The intelligence officials on the North Korean side, they said, are shadowy figures, not least Kim Yong Chol himself, who is accused of masterminding the torpedo attack that sank a South Korean navy ship in 2010, killing 46 sailors, and a deadly artillery attack on a South Korean island.

The State Department’s role in North Korea dwindled after Trump publicly split with Tillerson over his efforts to open a diplomatic channel to the North, initially to obtain the release of the three Americans but also to set the stage for a broader negotiation.

In October, while Tillerson was in Beijing, Trump tweeted, “I told Rex Tillerson, our wonderful Secretary of State, that he is wasting his time trying to negotiate with Little Rocket Man…”

The State Department recently lost its chief North Korea negotiator, Joseph Yun, who retired from the Foreign Service, in part because of his frustration with his agency’s diminished role.

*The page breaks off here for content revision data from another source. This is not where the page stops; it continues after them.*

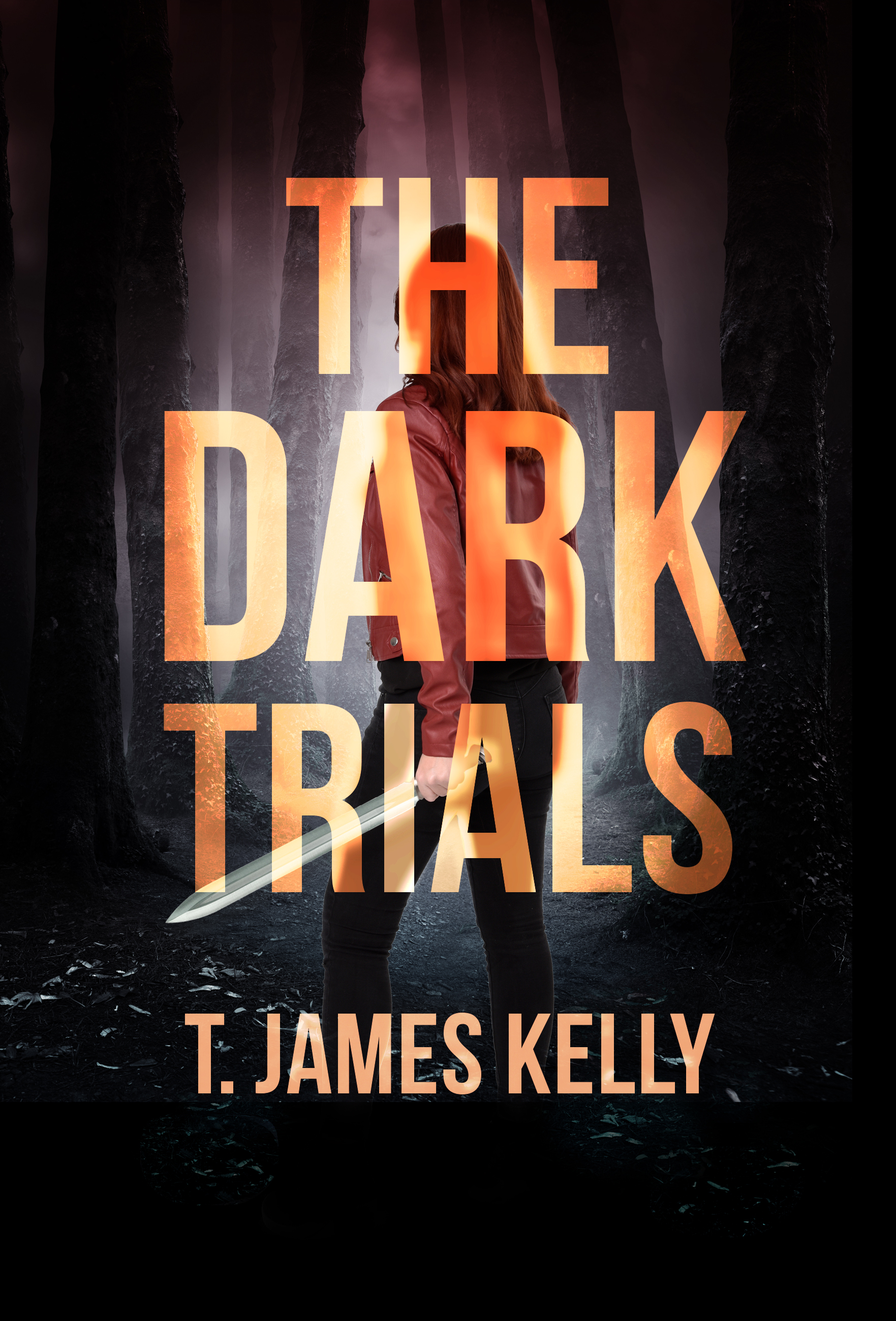
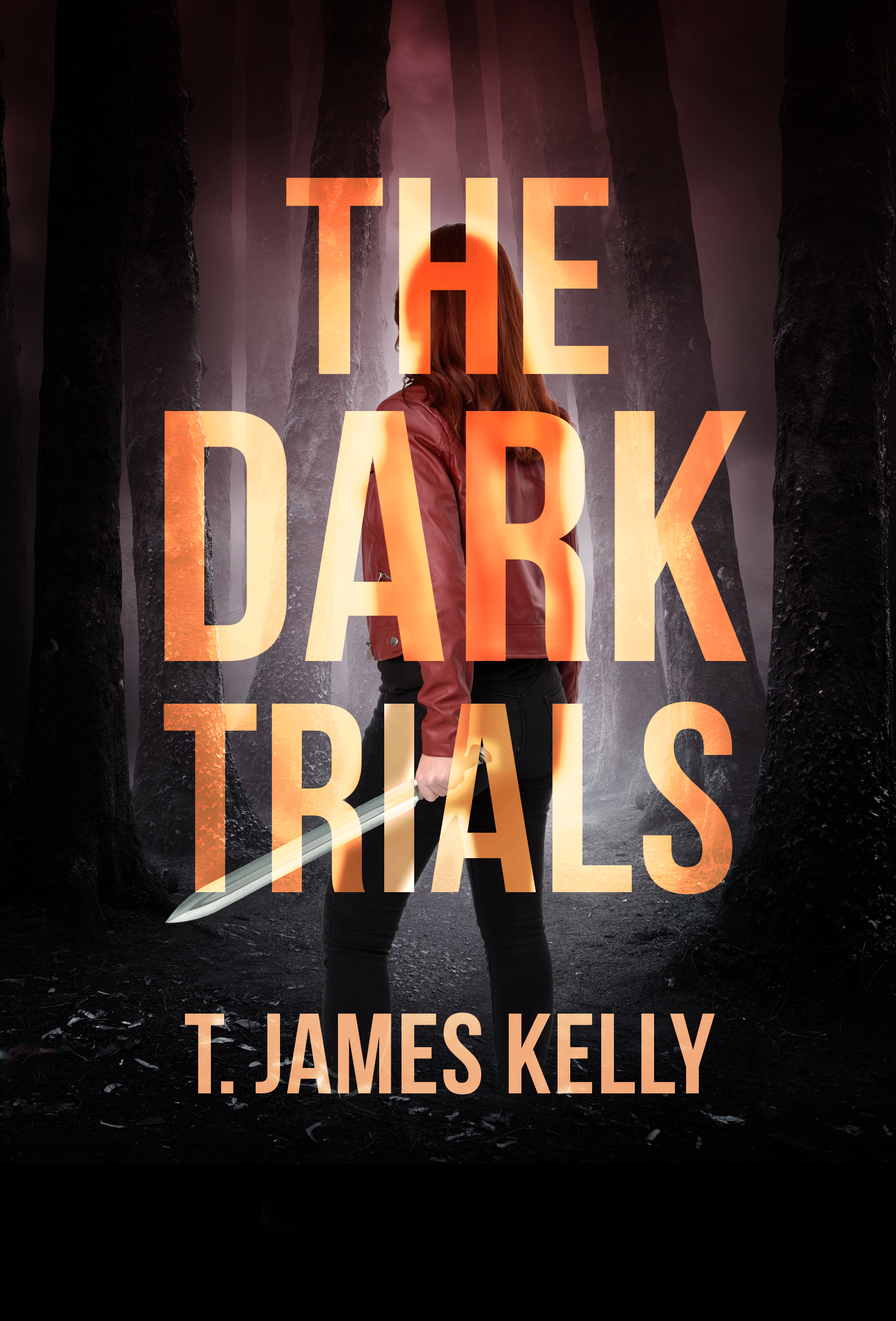
update

diff --git a/src/Components/Main/index.js b/src/Components/Main/index.js
@@ -21,7 +21,7 @@ import Button from 'react-bootstrap/Button'
 
 import Navbar from '../Nav/index'
 import image from '../../images/DarkTrials_WEB.jpg'
-import bgImage from '../../images/bg-img.jpg'
+import bgImage from '../../images/DarkTrials_WEBBackground.jpg'
 
 const list = {
     hidden: { opacity: 0 },
@@ -36,7 +36,7 @@ const list = {
 
 const useStyles = makeStyles({
     root: {
-        width: 427,
+        marginTop: '100px'
       },
       media: {
         maxWidth: '70%',
@@ -69,7 +69,7 @@ export default function Main() {
                     <Container> 
                     
                         
-                    <Row className="align-items-center">
+                    <Row className="align-items-center" style={{marginTop: '100px'}}>
                             <Col lg={5} md={5} className="mt-4 pt-2 pt-sm-0">
                                 <div className="position-relative">
                                     <img src={image} className="rounded img-fluid mx-auto d-block mb-2" alt="" />
@@ -82,32 +82,20 @@ export default function Main() {
                             </Col>
 
                             <Col lg={7} md={7} className="mt-4 pt-2 mt-sm-0 pt-sm-0">
-
-
-                                        <Card className="customer-testi text-center">
-                                            
-                                                <CardContent>
-                                                <h1 className="title-heading main-font">THE DARK TRIALS</h1>
-                                                <p className="text-muted h6">I enjoy hearing from readers, and do my best to read and
+                                                <h1 className="title-heading main-font" style={{color: 'white'}}>THE DARK TRIALS</h1>
+                                                <p className="text-white h4">I enjoy hearing from readers, and do my best to read and
                                                     respond to every message. Drop me a line in the box below. And if you want
                                                     some cool insider updates like title and cover reveals for upcoming books along
 
                                                     with special deals, be sure to connect with me on social media by clicking the
                                                     links at the top of the page. Hope to see you around. – TJ</p>
                                             
-                                                </CardContent>
-                                            </Card>
-                                            <Row>
+                                           
+                                            <Row className="mt-4">
                                             <Col lg={4} sm={false}></Col>
                                             <Col lg={4} sm={12} className="mb-1 mt-2 justify-content-center">
-                                                <Media className="customer-testi m-2" >
-                                                  {/* <img src={review.img} style={{height:65, width:65}} className="avatar avatar-small mr-3 rounded shadow" alt=""/> */}
-                                                  <Media className="content p-3 shadow rounded bg-white position-relative" body>
-                                                      
                                                       <p className="text-muted mt-2">" Here is my review "</p>
-                                                      <h6 className="text-primary">Pino Paladino <small className="text-muted">Bassist</small></h6>
-                                                  </Media>
-                                              </Media>
+                                                      <h6 className="text-primary">Pino Paladino <small className="text-muted">Bassist</small></h6> 
                                               </Col>
                                               <Col lg={4} sm={false}></Col>
                                             </Row>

The timing of Tillerson’s departure, officials said, was not coincidental. Trump wanted to have Pompeo in place to handle an opening to North Korea. But Pompeo has expressed extremely hawkish views about North Korea, suggesting last summer that the United States should push for regime change.

“It would be a great thing to denuclearize the peninsula, to get those weapons off of that, but the thing that is most dangerous about it is the character who holds the control over them today,” Pompeo said at the Aspen Security Forum.

“So from the administration’s perspective, the most important thing we can do is separate those two. Right?” he said. “Separate capacity and someone who might well have intent and break those two apart.”

Last week, Pompeo insisted to the Senate Foreign Relations Committee that he had never advocated for regime change.

“Just to be clear, my role as a diplomat is to make sure that we never get to a place where we have to confront the difficult situation in Korea that this country has been headed for now for a couple of decades,” he added.

This article originally appeared in The New York Times.

MARK LANDLER © 2018 The New York Times